A year ago, I was working 70-hour work weeks. I felt chained to my computer – while I loved the projects, the blogging, and the social media, I didn’t love the sense of total sedentary physical inactivity that went along with so many hours in front of a computer. I was cranking out fun and beautiful projects, but the expense was high. I spent too much time feeling blah. I was eating poorly – usually only one meal a day. I was sleeping poorly – absurdly late nights to meet deadlines. I lost my gallbladder after ignoring signs and waiting until it was too late. Eating became a chore after that, so much made me feel terrible. I avoided meals for fear they’d make me feel awful. Not wanting to be a whiner, I kept most of my aches, tiredness, and sick feelings to myself.
By all appearances, I was managing two successful small businesses, managing my boys and home. But I felt sick and tired… all. the. time.
I made a commitment to myself last August to start changing that. At whatever the cost. I wanted my nights back, my time back, my energy back, improved health, fewer hours at the computer. I was sick and tired of feeling sick and tired.
I feel pretty strongly that you shouldn’t complain about something if you’re not prepared to do something about it. So, I’m doing something about it. No lifestyle changes can be made overnight, but over the last 12 months, here are some of the changes we’ve made.
- First, no fast food. It’s not food. There is nothing nourishing or fulfilling about the food-substitutes that fast food provides. This was easy.
- Several meals a day. This was hard. Eating before I got hungry was different for me. Having nearly halted my metabolism by eating only once, this took several months to get accustomed to. I still struggle and sometimes have to set the alarm to remind me to eat.
- Drink a lot of water. Also hard for me. At first, I had to go to the bathroom all the stinking time, because my body had been trained to live like a camel. Now I crave water. Crave it and seek it.
- Relearn food. Fat doesn’t make you fat and feel like crap. Sugar makes you fat and feel like hell. “Processed food” is a misnomer. It’s merely a food-like substance. It’s filler. Don’t eat filler. Crap food makes you feel like crap. Eat real food. That shouldn’t be hard, but most convenient food is not food. It actually (and ironically) requires more effort to eat real food than convenient crap filler in our society.

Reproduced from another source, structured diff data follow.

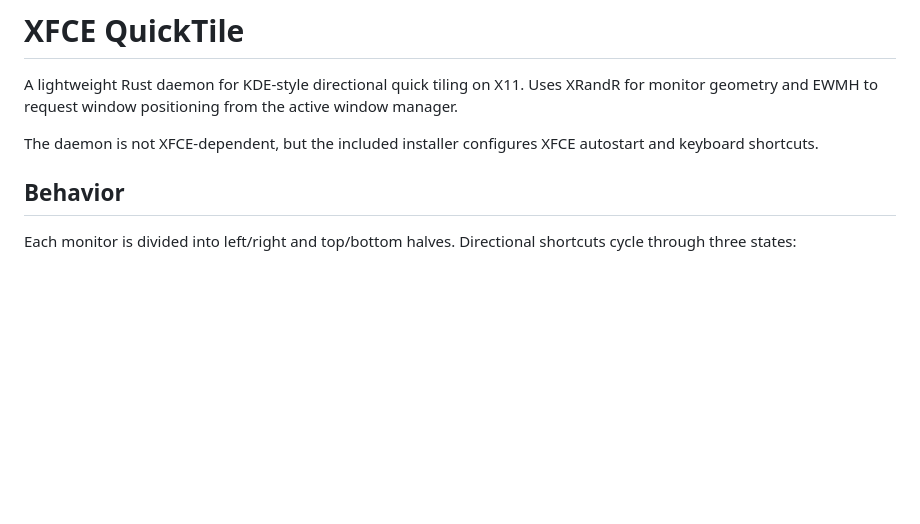
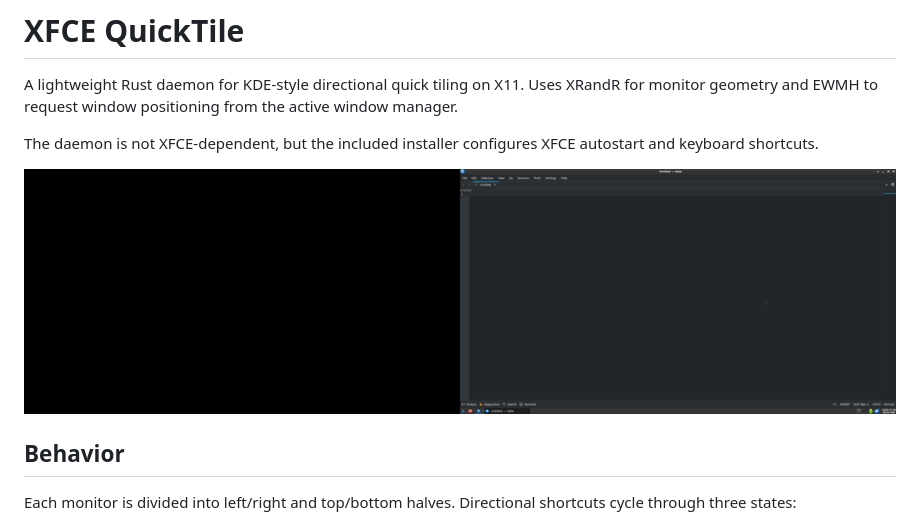
Before and after one commit to Jieiku/xfce-quicktile, a Markdown page: README.md, the part around the change. Rendered like a GitHub page; pictures changed too: quicktile.gif (added); blank space fills up the shorter version.

Commit message:
Add gif

```diff
--- a/README.md
+++ b/README.md
@@ -3,6 +3,8 @@
 A lightweight Rust daemon for KDE-style directional quick tiling on X11. Uses XRandR for monitor geometry and EWMH to request window positioning from the active window manager.
 
 The daemon is not XFCE-dependent, but the included installer configures XFCE autostart and keyboard shortcuts.
+
+![quicktile](quicktile.gif)
 
 ## Behavior
 
```
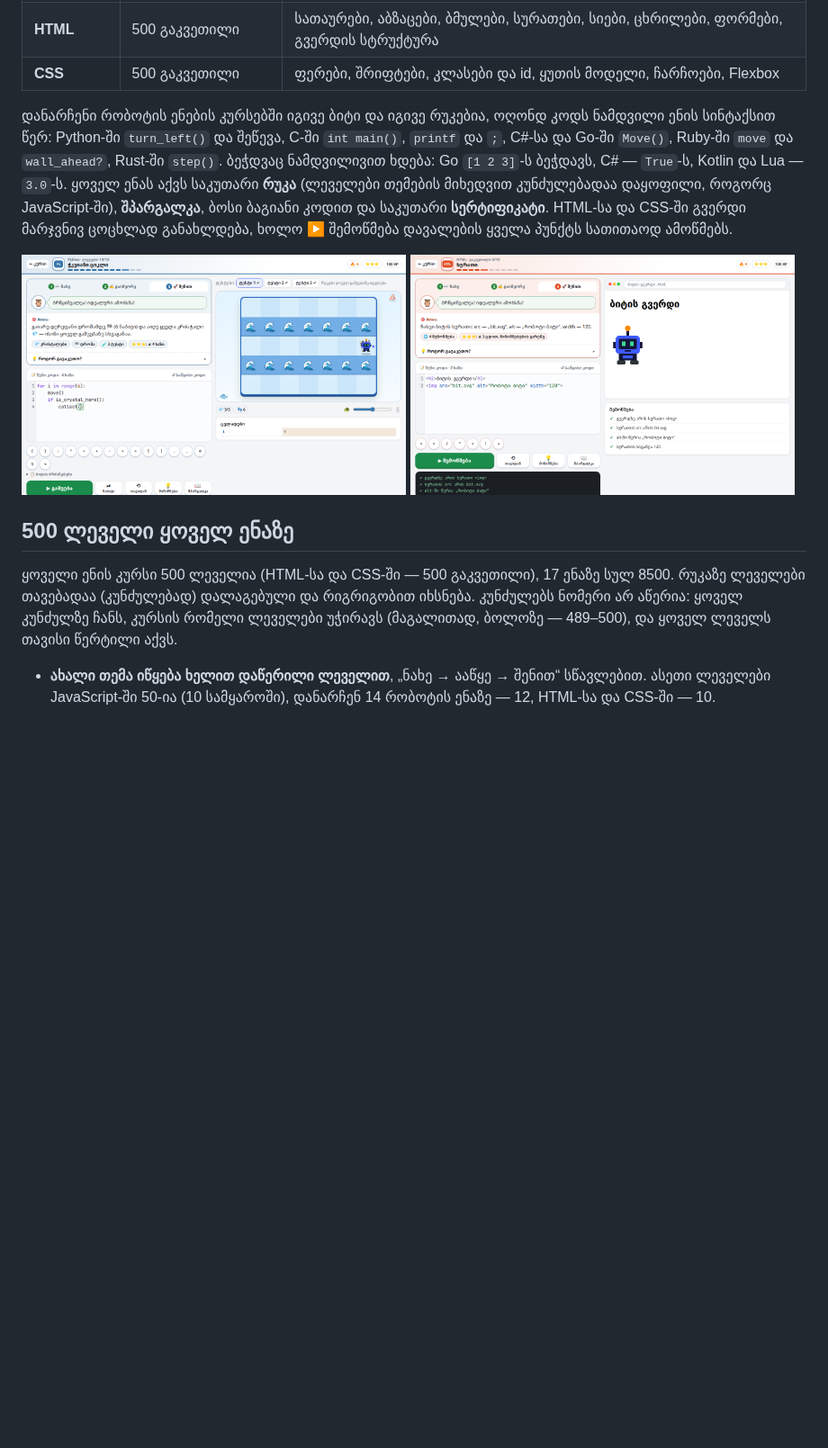
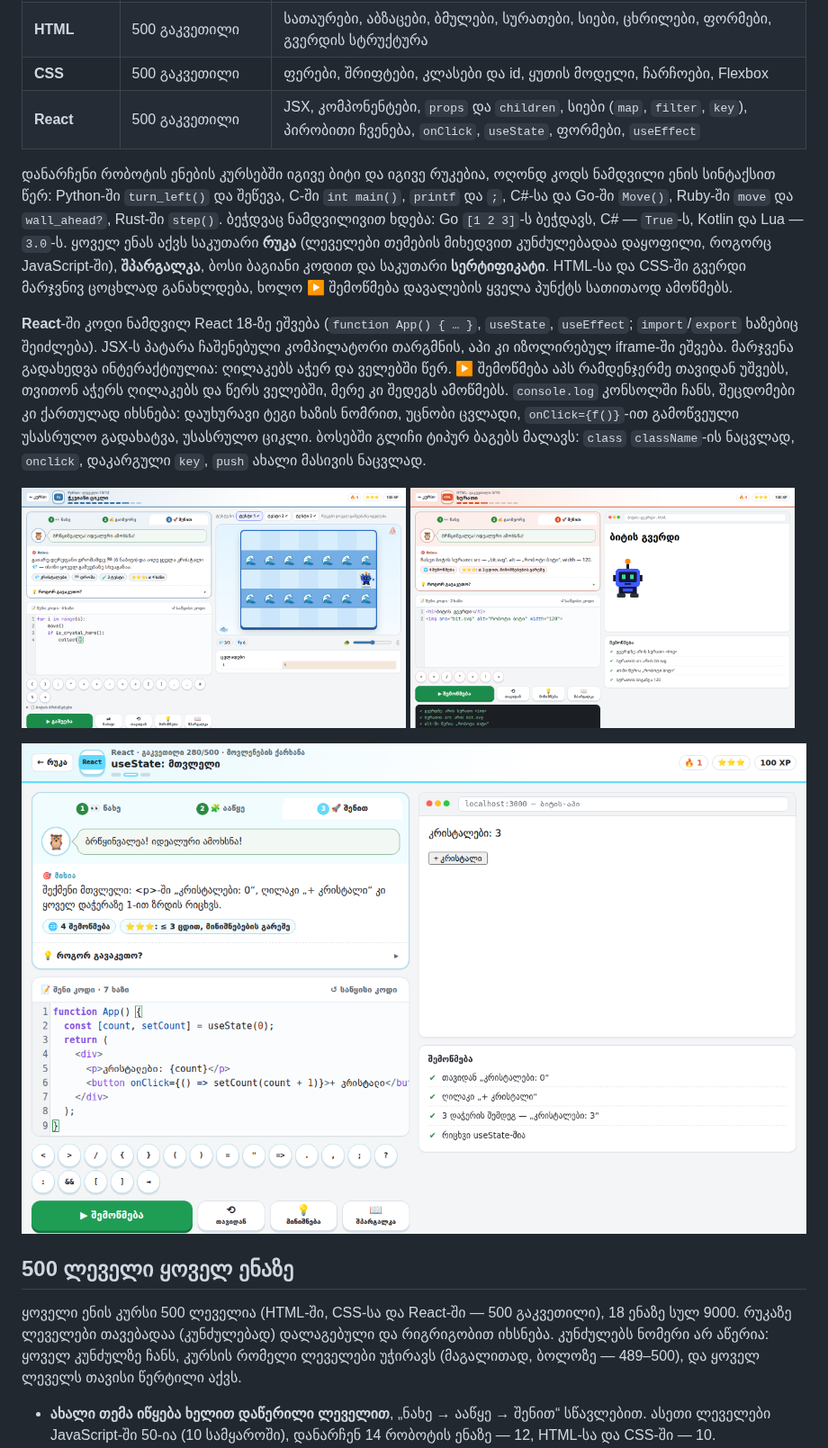
Before and after one commit to lazarepataraia910-jpg/fanycod, a Markdown page: README.md, the part around one of its changes. Shown at 90% size. Drawn GitHub-style; pictures changed too: screenshots/react.png (added); blank space fills up the shorter version.

```diff
--- a/README.md
+++ b/README.md
@@ -67,17 +67,22 @@
 | **Dart** | 500 ლეველი | `void main`, ტიპები, ჩადგმა `'$x'`, მთელი გაყოფა `~/`, ფუნქციები |
 | **HTML** | 500 გაკვეთილი | სათაურები, აბზაცები, ბმულები, სურათები, სიები, ცხრილები, ფორმები, გვერდის სტრუქტურა |
 | **CSS** | 500 გაკვეთილი | ფერები, შრიფტები, კლასები და id, ყუთის მოდელი, ჩარჩოები, Flexbox |
+| **React** | 500 გაკვეთილი | JSX, კომპონენტები, `props` და `children`, სიები (`map`, `filter`, `key`), პირობითი ჩვენება, `onClick`, `useState`, ფორმები, `useEffect` |
 
 დანარჩენი რობოტის ენების კურსებში იგივე ბიტი და იგივე რუკებია, ოღონდ კოდს ნამდვილი ენის სინტაქსით წერ: Python-ში `turn_left()` და შეწევა, C-ში `int main()`, `printf` და `;`, C#-სა და Go-ში `Move()`, Ruby-ში `move` და `wall_ahead?`, Rust-ში `step()`. ბეჭდვაც ნამდვილივით ხდება: Go `[1 2 3]`-ს ბეჭდავს, C# — `True`-ს, Kotlin და Lua — `3.0`-ს. ყოველ ენას აქვს საკუთარი **რუკა** (ლეველები თემების მიხედვით კუნძულებადაა დაყოფილი, როგორც JavaScript-ში), **შპარგალკა**, ბოსი ბაგიანი კოდით და საკუთარი **სერტიფიკატი**. HTML-სა და CSS-ში გვერდი მარჯვნივ ცოცხლად განახლდება, ხოლო ▶ შემოწმება დავალების ყველა პუნქტს სათითაოდ ამოწმებს.
+
+**React**-ში კოდი ნამდვილ React 18-ზე ეშვება (`function App() { … }`, `useState`, `useEffect`; `import`/`export` ხაზებიც შეიძლება). JSX-ს პატარა ჩაშენებული კომპილატორი თარგმნის, აპი კი იზოლირებულ iframe-ში ეშვება. მარჯვენა გადახედვა ინტერაქტიულია: ღილაკებს აჭერ და ველებში წერ. ▶ შემოწმება აპს რამდენჯერმე თავიდან უშვებს, თვითონ აჭერს ღილაკებს და წერს ველებში, მერე კი შედეგს ამოწმებს. `console.log` კონსოლში ჩანს, შეცდომები კი ქართულად იხსნება: დაუხურავი ტეგი ხაზის ნომრით, უცნობი ცვლადი, `onClick={f()}`-ით გამოწვეული უსასრულო გადახატვა, უსასრულო ციკლი. ბოსებში გლიჩი ტიპურ ბაგებს მალავს: `class` `className`-ის ნაცვლად, `onclick`, დაკარგული `key`, `push` ახალი მასივის ნაცვლად.
 
 <p>
   <img src="screenshots/python.png" width="49%" alt="Python-ის ლეველი: ციკლი და is_crystal_here()">
   <img src="screenshots/html.png" width="49%" alt="HTML-ის გაკვეთილი ცოცხალი გადახედვით">
 </p>
 
+![React-ის გაკვეთილი: useState-ით მთვლელი, ინტერაქტიური გადახედვა და შემოწმება](screenshots/react.png)
+
 ## 500 ლეველი ყოველ ენაზე
 
-ყოველი ენის კურსი 500 ლეველია (HTML-სა და CSS-ში — 500 გაკვეთილი), 17 ენაზე სულ 8500. რუკაზე ლეველები თავებადაა (კუნძულებად) დალაგებული და რიგრიგობით იხსნება. კუნძულებს ნომერი არ აწერია: ყოველ კუნძულზე ჩანს, კურსის რომელი ლეველები უჭირავს (მაგალითად, ბოლოზე — 489–500), და ყოველ ლეველს თავისი წერტილი აქვს.
+ყოველი ენის კურსი 500 ლეველია (HTML-ში, CSS-სა და React-ში — 500 გაკვეთილი), 18 ენაზე სულ 9000. რუკაზე ლეველები თავებადაა (კუნძულებად) დალაგებული და რიგრიგობით იხსნება. კუნძულებს ნომერი არ აწერია: ყოველ კუნძულზე ჩანს, კურსის რომელი ლეველები უჭირავს (მაგალითად, ბოლოზე — 489–500), და ყოველ ლეველს თავისი წერტილი აქვს.
 
 - **ახალი თემა იწყება ხელით დაწერილი ლეველით**, „ნახე → ააწყე → შენით“ სწავლებით. ასეთი ლეველები JavaScript-ში 50-ია (10 სამყაროში), დანარჩენ 14 რობოტის ენაზე — 12, HTML-სა და CSS-ში — 10.
 - **მის შემდეგ მოდის სავარჯიშო თავები**: თითოში 11–13 ლეველია იმავე თემაზე, და ისინი თანდათან რთულდება.
```
Also changed, not shown: other parts of README.md (+3 -3 lines), screenshots/languages.png, 1 other file.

- Stop being sedentary. Stop making excuses for being sedentary. Move. Your. Body. This is getting easier, although workouts still feel like work. I have to talk myself into hitting the pavement. Good music helps. Quality workout clothes also help. Running in cotton makes an already laborious effort feel gross. Get some moisture-wicking material workout clothes and get your buns movin’!
- Get the spouse and family on board. In my case, my husband didn’t feel sick and was hesitant about moving toward a more-organic diet. Particularly because buying organic, whole foods can be expensive. We are always trying to find a balance between budget and food choices. For me, it was easier because the food I was eating made me feel physically bad, but without that direct motivation, that change is much, much harder.
- Teach the kids now. Help them understand that learning now, creating good habits now, while they are young, is so much easier than relearning as an adult when you are overweight, over-stressed, under-nourished and have a lot of bad habits to break. Maintaining youthful health, metabolism, and fitness is so much easier than losing it and working so hard to try to regain some of it.
- Retire from design. This was very hard. I love my clients. But I could no longer deny that that business enabled a lifestyle of sedentary, physical inactivity. That job, while creatively nourishing, demanded too many hours sitting in front of a computer screen. Leaving it behind has been bitter sweet.
- Photography. This has been easy. It’s an active, high-energy job. This is my 4th year in business and the best year yet. It does require hours at the computer, but not nearly as many as design. This job is more physically demanding and just as creatively rewarding.
- Stop being accepting of society’s excuses that cultivate obesity, promote job-centered rather than family-centered work hours, and praise a stress-fueled lifestyle. No wonder 2:3 of us are overweight. Our American culture makes you feel like it’s okay (normal, even!) to be fat, tired, sick, overworked, and sedentary. It’s not okay! It’s killing us slowly. It doesn’t feel good to be any of those things! I don’t want this to be misconstrued as meaning we should all look like magazine covers. It’s not about that. It’s about feeling awful. If you are overweight, tired, sick, working too much and physically inactive – all the things I was – I can promise that there is a better way.
I feel like I’ve taken the first few steps toward making things better. This isn’t the end, by any means. There’s so much more to do and learn and tweak. I feel so much better! My energy is higher, I’m sleeping more, we’ve each dropped about 20 pounds, we are active. Food no longer makes me feel dread at mealtimes. I am eating about 4 times a day, 6 is my goal. I don’t miss sugar. My kids are seeing, by example, what it means to make healthy choices. Most of all, I’m not making excuses that enable me to continue to be overweight, tired, sick and stressed!
Have you felt that ‘enough is enough!’ feeling? What are some lifestyle changes you have made? I’d love to hear about them!
Gratuitous photo, because I can’t blog without one!